Koko Taylor - Old School
I saw Koko Taylor about a year ago in Chicago, dressed in a gold lame jumpsuit and strutting her sassy stuff at the House of Blues. It was one of those corporate events where everyone’s too busy networking to listen to the live talent. Me, I'm the sort of person who can't sit in a piano bar without applauding everytime the pianist finishes a number; I just parked myself with a drink and got lost in the music. How could these people not be mesmerized by this act? I wondered. Here’s a 70-some-year-old woman who’s not afraid to growl and howl and get a little raunchy – in other words, not afraid to sing the blues.

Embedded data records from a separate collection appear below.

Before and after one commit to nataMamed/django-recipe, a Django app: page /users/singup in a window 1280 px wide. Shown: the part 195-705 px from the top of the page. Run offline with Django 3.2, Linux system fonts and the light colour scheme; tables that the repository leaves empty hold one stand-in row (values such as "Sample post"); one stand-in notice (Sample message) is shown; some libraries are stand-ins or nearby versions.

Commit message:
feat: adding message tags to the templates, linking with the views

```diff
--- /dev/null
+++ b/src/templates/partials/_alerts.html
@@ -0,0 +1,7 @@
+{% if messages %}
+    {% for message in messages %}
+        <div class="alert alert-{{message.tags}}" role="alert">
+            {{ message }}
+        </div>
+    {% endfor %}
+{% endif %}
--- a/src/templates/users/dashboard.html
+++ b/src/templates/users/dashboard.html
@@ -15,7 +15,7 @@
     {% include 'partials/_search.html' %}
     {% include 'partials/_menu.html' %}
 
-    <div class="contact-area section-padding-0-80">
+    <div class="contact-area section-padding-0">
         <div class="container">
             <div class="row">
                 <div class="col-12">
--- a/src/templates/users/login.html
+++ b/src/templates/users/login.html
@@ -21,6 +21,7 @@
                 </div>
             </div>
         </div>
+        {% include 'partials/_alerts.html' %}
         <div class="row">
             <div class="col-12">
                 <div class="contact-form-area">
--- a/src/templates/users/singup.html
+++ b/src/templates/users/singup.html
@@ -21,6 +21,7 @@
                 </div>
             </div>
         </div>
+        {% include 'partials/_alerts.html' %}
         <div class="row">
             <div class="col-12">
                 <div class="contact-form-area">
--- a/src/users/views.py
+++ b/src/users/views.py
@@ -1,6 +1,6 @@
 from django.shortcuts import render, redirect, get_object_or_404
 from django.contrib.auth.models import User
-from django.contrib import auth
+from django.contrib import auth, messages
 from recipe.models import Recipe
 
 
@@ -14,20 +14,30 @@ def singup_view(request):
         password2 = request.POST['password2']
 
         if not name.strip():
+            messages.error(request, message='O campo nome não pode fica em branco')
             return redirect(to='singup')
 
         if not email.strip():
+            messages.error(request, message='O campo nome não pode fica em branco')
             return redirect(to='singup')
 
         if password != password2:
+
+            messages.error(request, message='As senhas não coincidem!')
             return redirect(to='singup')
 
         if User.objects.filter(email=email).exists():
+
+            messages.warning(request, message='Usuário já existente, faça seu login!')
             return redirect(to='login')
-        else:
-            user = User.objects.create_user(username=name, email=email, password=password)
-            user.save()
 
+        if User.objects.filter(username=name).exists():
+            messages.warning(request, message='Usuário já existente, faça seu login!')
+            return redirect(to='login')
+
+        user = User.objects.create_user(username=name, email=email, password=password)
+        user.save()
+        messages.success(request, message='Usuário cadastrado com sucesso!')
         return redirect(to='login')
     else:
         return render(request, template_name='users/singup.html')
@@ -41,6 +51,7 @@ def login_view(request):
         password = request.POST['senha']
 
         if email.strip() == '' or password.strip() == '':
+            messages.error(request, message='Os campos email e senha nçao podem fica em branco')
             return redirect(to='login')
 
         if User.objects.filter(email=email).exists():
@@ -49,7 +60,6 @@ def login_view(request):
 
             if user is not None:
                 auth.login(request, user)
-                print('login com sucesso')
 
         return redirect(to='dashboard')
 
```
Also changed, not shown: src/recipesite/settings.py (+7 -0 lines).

Almost 50 years in the business, and nothing’s managed to smooth down or prettify Koko Taylor’s feisty energy. She's inherited Bessie Smith’s mantle as Queen of the Blues, and she's hanging onto it tight. On her new CD – appropriately named Old School – Koko does her best to take us back to the dingy smoke-filled Chicago blues joints where she hung out in the 1950s with folks like Howlin’ Wolf and Muddy Waters. Her backing band has that gritty sound down just right, with a hammering piano and buzzing guitar; guitarist Criss Johnson peels off some amazing licks indeed. This is a late-night record, the kind that washes down well with cheap whiskey or a cold bottle of beer; if you can get a neon bar-sign blinking across the street, all the better.
The very first track leads off with a bone-shivering primal howl — "Hey, y'all — listen to me / I wanna tell you a thing or two / You can believe it or not / Know what I'm talking about / Every word I say is true." Listening to this CD, I realize how rare it is to hear the woman’s side of the blues — the straight truth about female desire and survival and the price women pay for putting up with men. Who else tells it like this? Bonnie Raitt’s the only other singer I can think of who delivers the same goods.